Suggestions for Appropedia are intended to stop vandal and nonsense bots:

ConfirmEdit introduces a ['skipcaptcha'] for wgGroupPermissions. This is useful for groups that shouldn't see captchas ever. (Bots and Sysops) (For Appropedia, reg users also shouldn't see them; anons should always see them.)

Defaults from ConfirmEdit.php:

<source lang="php">
$wgGroupPermissions['*'            ]['skipcaptcha'] = false; //all users (including anons)
$wgGroupPermissions['user'         ]['skipcaptcha'] = false;
$wgGroupPermissions['autoconfirmed']['skipcaptcha'] = false;
$wgGroupPermissions['bot'          ]['skipcaptcha'] = true; // registered bots
$wgGroupPermissions['sysop'        ]['skipcaptcha'] = true;
</source>

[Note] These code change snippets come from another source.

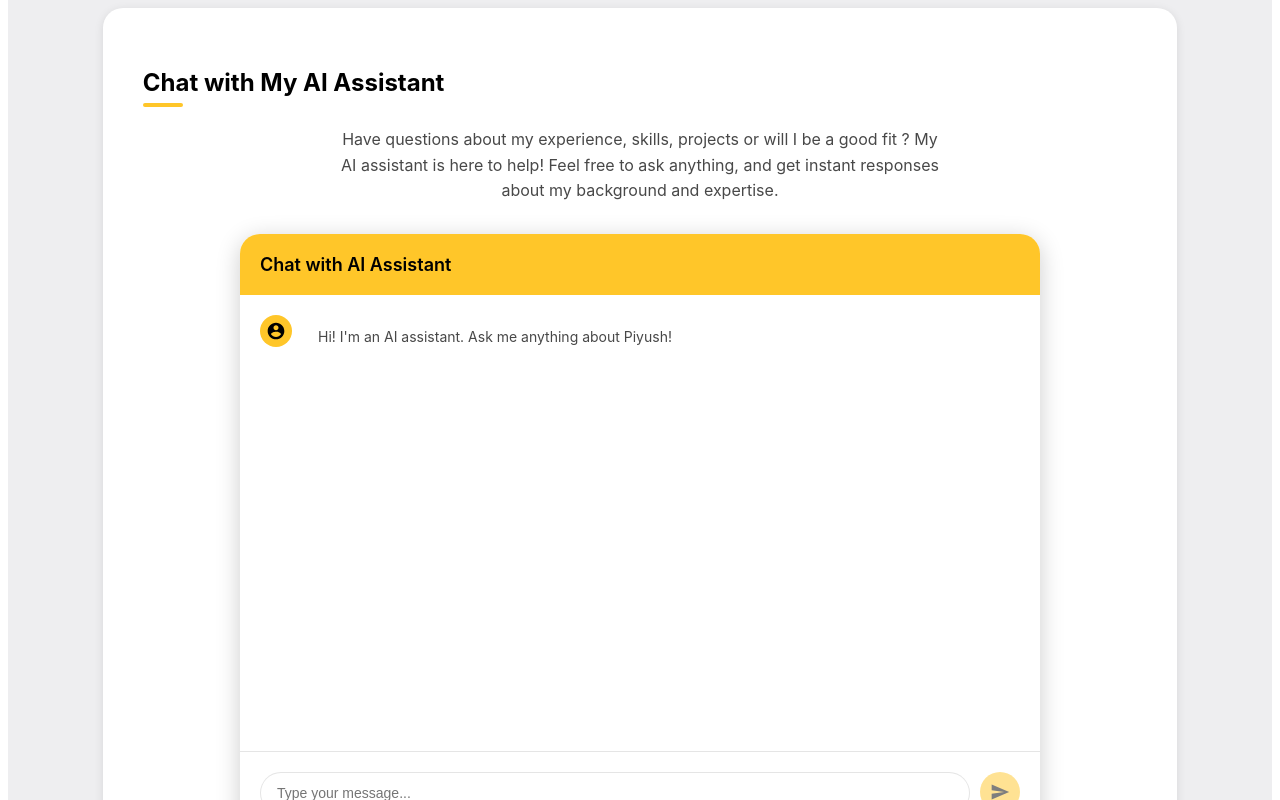
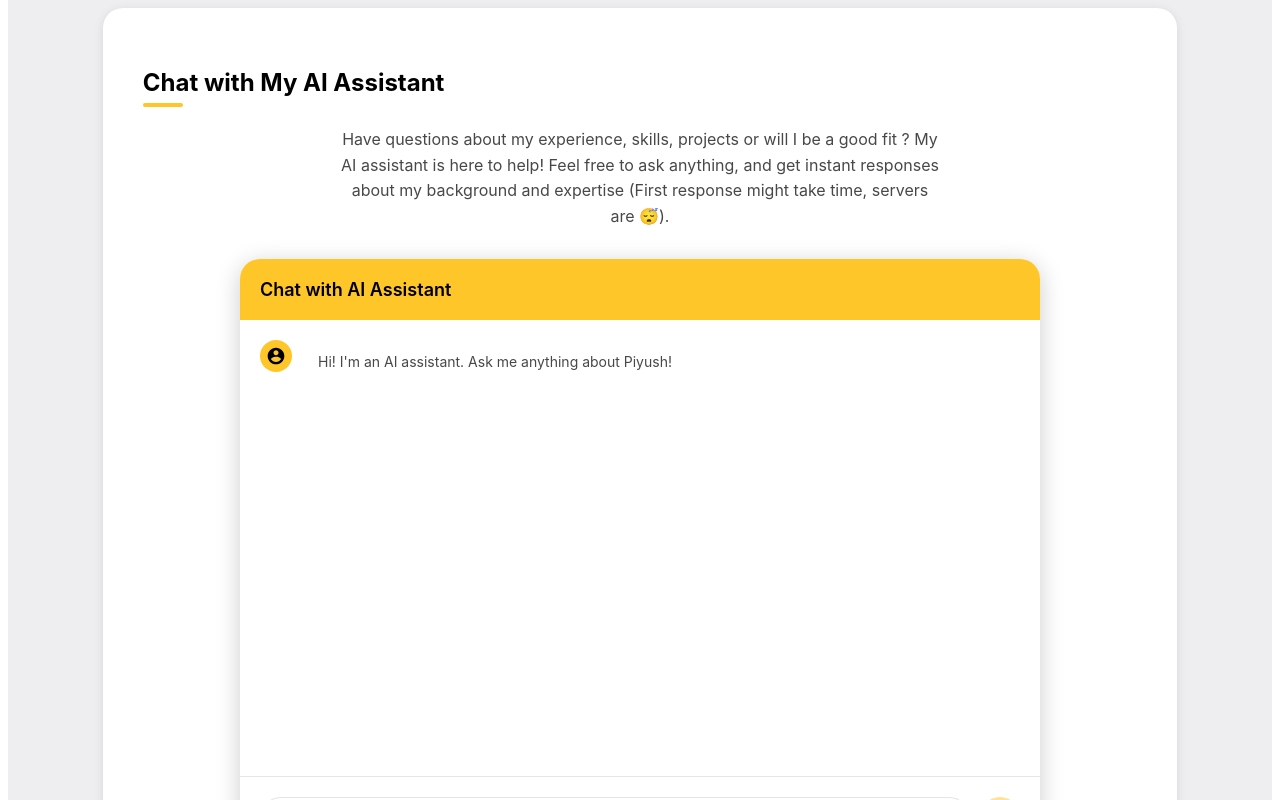
Before and after one commit to piyush7-10/Personal-Portfolio, a React (Create React App) app in the folder frontend/: page / in a window 1280 px wide. Shown: the part 3520-4320 px from the top of the page. Built offline with nearby package versions, Linux system fonts and the light colour scheme.

Commit message:
Updated links

```diff
--- a/frontend/src/App.js
+++ b/frontend/src/App.js
@@ -121,7 +121,7 @@ function App() {
                 <h2 className="section-title">Chat with My AI Assistant</h2>
                 <p className="chat-description">
                   Have questions about my experience, skills, projects or will I be a good fit ? My AI assistant is here to help!
-                  Feel free to ask anything, and get instant responses about my background and expertise.
+                  Feel free to ask anything, and get instant responses about my background and expertise (First response might take time, servers are 😴).
                 </p>
                 <div className="chat-wrapper">
                   <ChatBot />
--- a/frontend/src/LinksPanel.js
+++ b/frontend/src/LinksPanel.js
@@ -29,7 +29,7 @@ const LinksPanel = () => {
     },
     {
       name: 'Portfolio',
-      url: 'https://yourportfolio.com',
+      url: 'https://personal-portfolio-piyushs-projects-05c0f58a.vercel.app/',
       icon: <svg viewBox="0 0 24 24"><path d="M3 13h8V3H3v10zm0 8h8v-6H3v6zm10 0h8V11h-8v10zm0-18v6h8V3h-8z"/></svg>,
       className: 'portfolio'
     },
```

For explanations of user, autoconfirmed etc, see mw:Help:User rights.

Suggested settings for Appropedia - everyone except anons skips CAPTCHA: New ConfirmEdit.php settings:

<source lang="php">
$wgGroupPermissions['*'            ]['skipcaptcha'] = false; //all users (including anons)
$wgGroupPermissions['user'         ]['skipcaptcha'] = true;
$wgGroupPermissions['autoconfirmed']['skipcaptcha'] = true;
$wgGroupPermissions['bot'          ]['skipcaptcha'] = true; // registered bots
$wgGroupPermissions['sysop'        ]['skipcaptcha'] = true;
</source>

Triggers[edit]

There are four triggers that can generate a captcha and allow for different situations.

  • $wgCaptchaTriggers['edit'] = true; -- Would check on every edit
  • $wgCaptchaTriggers['create'] = true; -- Check on page creation.
  • $wgCaptchaTriggers['addurl'] = true; -- Check on edits that add URLs
  • $wgCaptchaTriggers['createaccount'] = true; -- Check on account creation.
  • $wgCaptchaTriggers['badlogin'] = true; -- Check after a failed log-in attempt.

Default triggers from ConfirmEdit.php:

<source lang="php">
$wgCaptchaTriggers['edit']          = false; 
$wgCaptchaTriggers['create']        = false; 
$wgCaptchaTriggers['addurl']        = true; 
$wgCaptchaTriggers['createaccount'] = true;
$wgCaptchaTriggers['badlogin']      = true;
</source>


Suggested triggers for Appropedia - note that any action is prone to vandalism etc, so they are all set to "true":

<source lang="php">
$wgCaptchaTriggers['edit']          = true; 
$wgCaptchaTriggers['create']        = true; 
$wgCaptchaTriggers['addurl']        = true; 
$wgCaptchaTriggers['createaccount'] = true;
$wgCaptchaTriggers['badlogin']      = true;
</source>

Other ideas[edit]

Hopefully we can set it so that once a user had passed CAPTCHA, they didn't have to do it again for a period (e.g. a week? we could experiment).

Accessibility[edit]

From Wikipedia:CAPTCHA:

Because CAPTCHAs rely on perception, users unable to perceive a CAPTCHA (for example, due to a disability or because it is difficult to read) will be unable to perform the task protected by a CAPTCHA. As such, sites implementing CAPTCHAs should provide an audio version of the CAPTCHA in addition to the visual method. The official CAPTCHA site recommends providing an audio CAPTCHA for accessibility reasons.

This is currently not a problem for Appropedia as we use a text-based simple maths CAPTCHA. Wikipedia again, under the heading Attempts at more accessible CAPTCHAs:

Even an audio and visual CAPTCHA will require manual intervention for some users, such as those who are both deaf and blind. There have been various attempts at creating CAPTCHAs that are more accessible. Attempts include the use of JavaScript, mathematical questions ("what is 1+1"), or "common sense" questions ("what color is the sky"). These attempts violate one or both of the principles of CAPTCHAs: either they cannot be automatically generated or they can be easily cracked given the state of artificial intelligence. As such, the only security these CAPTCHAs provide is security through obscurity; an attacker is unlikely to have encountered the formulation of the CAPTCHA in question, and unlikely to find it worth the time spending resources to break the CAPTCHA of a small site.

For now we should be safe, with good accessibility. But thinking ahead,

Due to the lack of security provided by text based CAPTCHAs, most sites choose to use an audio and visual CAPTCHA as a way of balancing accessibility and security. Often, email support is used to manually provide access to users who are unable to solve a CAPTCHA.

Audio CAPTCHA plugins are available, and options will no doubt improve.

Alternative simple CAPTCHAs[edit]